• _Problem to work on_
Every record that follows should be written out word for word; the pictures stay out.

• _Input data_
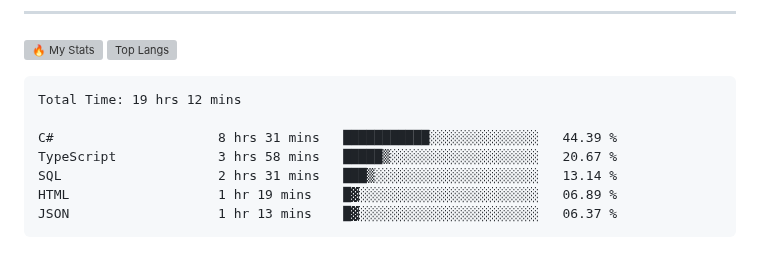
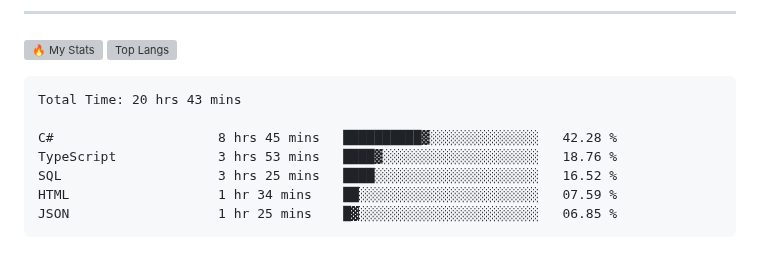
Before and after one commit to gr1d99/gr1d99, a Markdown page: README.md, the part around the change. Drawn GitHub-style; grey boxes are pictures that could not be loaded.

Commit message:
Updated waka-readme graph with new metrics

````diff
--- a/README.md
+++ b/README.md
@@ -49,13 +49,13 @@
 <!--START_SECTION:waka-->
 
 ```txt
-Total Time: 19 hrs 12 mins
+Total Time: 20 hrs 43 mins
 
-C#                     8 hrs 31 mins   ███████████░░░░░░░░░░░░░░   44.39 %
-TypeScript             3 hrs 58 mins   █████▒░░░░░░░░░░░░░░░░░░░   20.67 %
-SQL                    2 hrs 31 mins   ███▒░░░░░░░░░░░░░░░░░░░░░   13.14 %
-HTML                   1 hr 19 mins    █▓░░░░░░░░░░░░░░░░░░░░░░░   06.89 %
-JSON                   1 hr 13 mins    █▓░░░░░░░░░░░░░░░░░░░░░░░   06.37 %
+C#                     8 hrs 45 mins   ██████████▓░░░░░░░░░░░░░░   42.28 %
+TypeScript             3 hrs 53 mins   ████▓░░░░░░░░░░░░░░░░░░░░   18.76 %
+SQL                    3 hrs 25 mins   ████░░░░░░░░░░░░░░░░░░░░░   16.52 %
+HTML                   1 hr 34 mins    ██░░░░░░░░░░░░░░░░░░░░░░░   07.59 %
+JSON                   1 hr 25 mins    █▓░░░░░░░░░░░░░░░░░░░░░░░   06.85 %
 ```
 
 <!--END_SECTION:waka-->
````
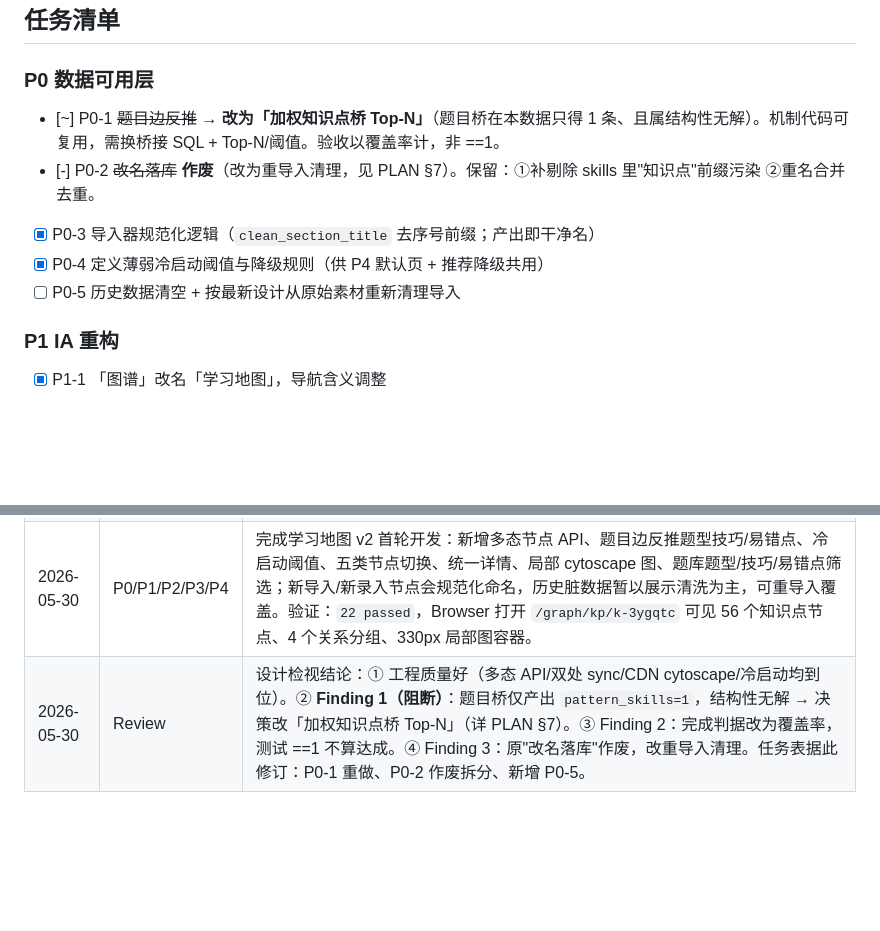
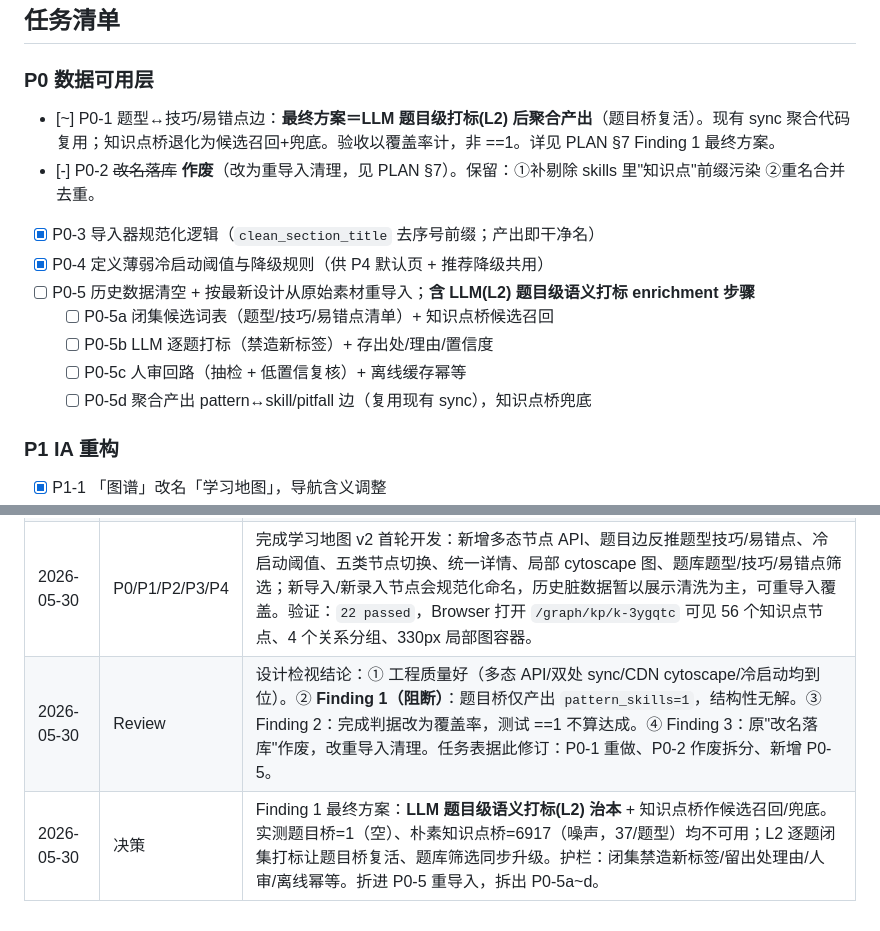
Before and after one commit to pandonix/k12_math, a Markdown page: plans/learning-map-v2/PROGRESS.md, 2 parts joined by grey strips. Drawn GitHub-style; blank space fills up the shorter version.

```diff
--- a/plans/learning-map-v2/PROGRESS.md
+++ b/plans/learning-map-v2/PROGRESS.md
@@ -5,11 +5,15 @@
 ## 任务清单
 
 ### P0 数据可用层
-- [~] P0-1 ~~题目边反推~~ → **改为「加权知识点桥 Top-N」**（题目桥在本数据只得 1 条、且属结构性无解）。机制代码可复用，需换桥接 SQL + Top-N/阈值。验收以覆盖率计，非 ==1。
+- [~] P0-1 题型↔技巧/易错点边：**最终方案＝LLM 题目级打标(L2) 后聚合产出**（题目桥复活）。现有 sync 聚合代码复用；知识点桥退化为候选召回+兜底。验收以覆盖率计，非 ==1。详见 PLAN §7 Finding 1 最终方案。
 - [-] P0-2 ~~改名落库~~ **作废**（改为重导入清理，见 PLAN §7）。保留：①补剔除 skills 里"知识点"前缀污染 ②重名合并去重。
 - [x] P0-3 导入器规范化逻辑（`clean_section_title` 去序号前缀；产出即干净名）
 - [x] P0-4 定义薄弱冷启动阈值与降级规则（供 P4 默认页 + 推荐降级共用）
-- [ ] P0-5 历史数据清空 + 按最新设计从原始素材重新清理导入
+- [ ] P0-5 历史数据清空 + 按最新设计从原始素材重导入；**含 LLM(L2) 题目级语义打标 enrichment 步骤**
+  - [ ] P0-5a 闭集候选词表（题型/技巧/易错点清单）+ 知识点桥候选召回
+  - [ ] P0-5b LLM 逐题打标（禁造新标签）+ 存出处/理由/置信度
+  - [ ] P0-5c 人审回路（抽检 + 低置信复核）+ 离线缓存幂等
+  - [ ] P0-5d 聚合产出 pattern↔skill/pitfall 边（复用现有 sync），知识点桥兜底
 
 ### P1 IA 重构
 - [x] P1-1 「图谱」改名「学习地图」，导航含义调整
@@ -41,4 +45,5 @@
 | 2026-05-30 | — | 创建专题方案与跟进文件，完成现状数据核查与卡点定性 |
 | 2026-05-30 | 决策 | 交接决策：里程碑做到 P4 闭环；可视化用真·节点连线图（cytoscape/CDN）；命名直接改名落库。新增 P0-3/P1-V*/P4-3/P4-4 任务 |
 | 2026-05-30 | P0/P1/P2/P3/P4 | 完成学习地图 v2 首轮开发：新增多态节点 API、题目边反推题型技巧/易错点、冷启动阈值、五类节点切换、统一详情、局部 cytoscape 图、题库题型/技巧/易错点筛选；新导入/新录入节点会规范化命名，历史脏数据暂以展示清洗为主，可重导入覆盖。验证：`22 passed`，Browser 打开 `/graph/kp/k-3ygqtc` 可见 56 个知识点节点、4 个关系分组、330px 局部图容器。 |
-| 2026-05-30 | Review | 设计检视结论：① 工程质量好（多态 API/双处 sync/CDN cytoscape/冷启动均到位）。② **Finding 1（阻断）**：题目桥仅产出 `pattern_skills=1`，结构性无解 → 决策改「加权知识点桥 Top-N」（详 PLAN §7）。③ Finding 2：完成判据改为覆盖率，测试 ==1 不算达成。④ Finding 3：原"改名落库"作废，改重导入清理。任务表据此修订：P0-1 重做、P0-2 作废拆分、新增 P0-5。 |
+| 2026-05-30 | Review | 设计检视结论：① 工程质量好（多态 API/双处 sync/CDN cytoscape/冷启动均到位）。② **Finding 1（阻断）**：题目桥仅产出 `pattern_skills=1`，结构性无解。③ Finding 2：完成判据改为覆盖率，测试 ==1 不算达成。④ Finding 3：原"改名落库"作废，改重导入清理。任务表据此修订：P0-1 重做、P0-2 作废拆分、新增 P0-5。 |
+| 2026-05-30 | 决策 | Finding 1 最终方案：**LLM 题目级语义打标(L2) 治本** + 知识点桥作候选召回/兜底。实测题目桥=1（空）、朴素知识点桥=6917（噪声，37/题型）均不可用；L2 逐题闭集打标让题目桥复活、题库筛选同步升级。护栏：闭集禁造新标签/留出处理由/人审/离线幂等。折进 P0-5 重导入，拆出 P0-5a~d。 |
```
Also changed, not shown: plans/learning-map-v2/PLAN.md (+23 -0 lines).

• _Solved problem_
Before and after one commit to gr1d99/gr1d99, a Markdown page: README.md, the part around the change. Drawn GitHub-style; grey boxes are pictures that could not be loaded.

Commit message:
Updated waka-readme graph with new metrics

````diff
--- a/README.md
+++ b/README.md
@@ -49,13 +49,13 @@
 <!--START_SECTION:waka-->
 
 ```txt
-Total Time: 19 hrs 12 mins
+Total Time: 20 hrs 43 mins
 
-C#                     8 hrs 31 mins   ███████████░░░░░░░░░░░░░░   44.39 %
-TypeScript             3 hrs 58 mins   █████▒░░░░░░░░░░░░░░░░░░░   20.67 %
-SQL                    2 hrs 31 mins   ███▒░░░░░░░░░░░░░░░░░░░░░   13.14 %
-HTML                   1 hr 19 mins    █▓░░░░░░░░░░░░░░░░░░░░░░░   06.89 %
-JSON                   1 hr 13 mins    █▓░░░░░░░░░░░░░░░░░░░░░░░   06.37 %
+C#                     8 hrs 45 mins   ██████████▓░░░░░░░░░░░░░░   42.28 %
+TypeScript             3 hrs 53 mins   ████▓░░░░░░░░░░░░░░░░░░░░   18.76 %
+SQL                    3 hrs 25 mins   ████░░░░░░░░░░░░░░░░░░░░░   16.52 %
+HTML                   1 hr 34 mins    ██░░░░░░░░░░░░░░░░░░░░░░░   07.59 %
+JSON                   1 hr 25 mins    █▓░░░░░░░░░░░░░░░░░░░░░░░   06.85 %
 ```
 
 <!--END_SECTION:waka-->
````
Before and after one commit to pandonix/k12_math, a Markdown page: plans/learning-map-v2/PROGRESS.md, 2 parts joined by grey strips. Drawn GitHub-style; blank space fills up the shorter version.

```diff
--- a/plans/learning-map-v2/PROGRESS.md
+++ b/plans/learning-map-v2/PROGRESS.md
@@ -5,11 +5,15 @@
 ## 任务清单
 
 ### P0 数据可用层
-- [~] P0-1 ~~题目边反推~~ → **改为「加权知识点桥 Top-N」**（题目桥在本数据只得 1 条、且属结构性无解）。机制代码可复用，需换桥接 SQL + Top-N/阈值。验收以覆盖率计，非 ==1。
+- [~] P0-1 题型↔技巧/易错点边：**最终方案＝LLM 题目级打标(L2) 后聚合产出**（题目桥复活）。现有 sync 聚合代码复用；知识点桥退化为候选召回+兜底。验收以覆盖率计，非 ==1。详见 PLAN §7 Finding 1 最终方案。
 - [-] P0-2 ~~改名落库~~ **作废**（改为重导入清理，见 PLAN §7）。保留：①补剔除 skills 里"知识点"前缀污染 ②重名合并去重。
 - [x] P0-3 导入器规范化逻辑（`clean_section_title` 去序号前缀；产出即干净名）
 - [x] P0-4 定义薄弱冷启动阈值与降级规则（供 P4 默认页 + 推荐降级共用）
-- [ ] P0-5 历史数据清空 + 按最新设计从原始素材重新清理导入
+- [ ] P0-5 历史数据清空 + 按最新设计从原始素材重导入；**含 LLM(L2) 题目级语义打标 enrichment 步骤**
+  - [ ] P0-5a 闭集候选词表（题型/技巧/易错点清单）+ 知识点桥候选召回
+  - [ ] P0-5b LLM 逐题打标（禁造新标签）+ 存出处/理由/置信度
+  - [ ] P0-5c 人审回路（抽检 + 低置信复核）+ 离线缓存幂等
+  - [ ] P0-5d 聚合产出 pattern↔skill/pitfall 边（复用现有 sync），知识点桥兜底
 
 ### P1 IA 重构
 - [x] P1-1 「图谱」改名「学习地图」，导航含义调整
@@ -41,4 +45,5 @@
 | 2026-05-30 | — | 创建专题方案与跟进文件，完成现状数据核查与卡点定性 |
 | 2026-05-30 | 决策 | 交接决策：里程碑做到 P4 闭环；可视化用真·节点连线图（cytoscape/CDN）；命名直接改名落库。新增 P0-3/P1-V*/P4-3/P4-4 任务 |
 | 2026-05-30 | P0/P1/P2/P3/P4 | 完成学习地图 v2 首轮开发：新增多态节点 API、题目边反推题型技巧/易错点、冷启动阈值、五类节点切换、统一详情、局部 cytoscape 图、题库题型/技巧/易错点筛选；新导入/新录入节点会规范化命名，历史脏数据暂以展示清洗为主，可重导入覆盖。验证：`22 passed`，Browser 打开 `/graph/kp/k-3ygqtc` 可见 56 个知识点节点、4 个关系分组、330px 局部图容器。 |
-| 2026-05-30 | Review | 设计检视结论：① 工程质量好（多态 API/双处 sync/CDN cytoscape/冷启动均到位）。② **Finding 1（阻断）**：题目桥仅产出 `pattern_skills=1`，结构性无解 → 决策改「加权知识点桥 Top-N」（详 PLAN §7）。③ Finding 2：完成判据改为覆盖率，测试 ==1 不算达成。④ Finding 3：原"改名落库"作废，改重导入清理。任务表据此修订：P0-1 重做、P0-2 作废拆分、新增 P0-5。 |
+| 2026-05-30 | Review | 设计检视结论：① 工程质量好（多态 API/双处 sync/CDN cytoscape/冷启动均到位）。② **Finding 1（阻断）**：题目桥仅产出 `pattern_skills=1`，结构性无解。③ Finding 2：完成判据改为覆盖率，测试 ==1 不算达成。④ Finding 3：原"改名落库"作废，改重导入清理。任务表据此修订：P0-1 重做、P0-2 作废拆分、新增 P0-5。 |
+| 2026-05-30 | 决策 | Finding 1 最终方案：**LLM 题目级语义打标(L2) 治本** + 知识点桥作候选召回/兜底。实测题目桥=1（空）、朴素知识点桥=6917（噪声，37/题型）均不可用；L2 逐题闭集打标让题目桥复活、题库筛选同步升级。护栏：闭集禁造新标签/留出处理由/人审/离线幂等。折进 P0-5 重导入，拆出 P0-5a~d。 |
```
Also changed, not shown: plans/learning-map-v2/PLAN.md (+23 -0 lines).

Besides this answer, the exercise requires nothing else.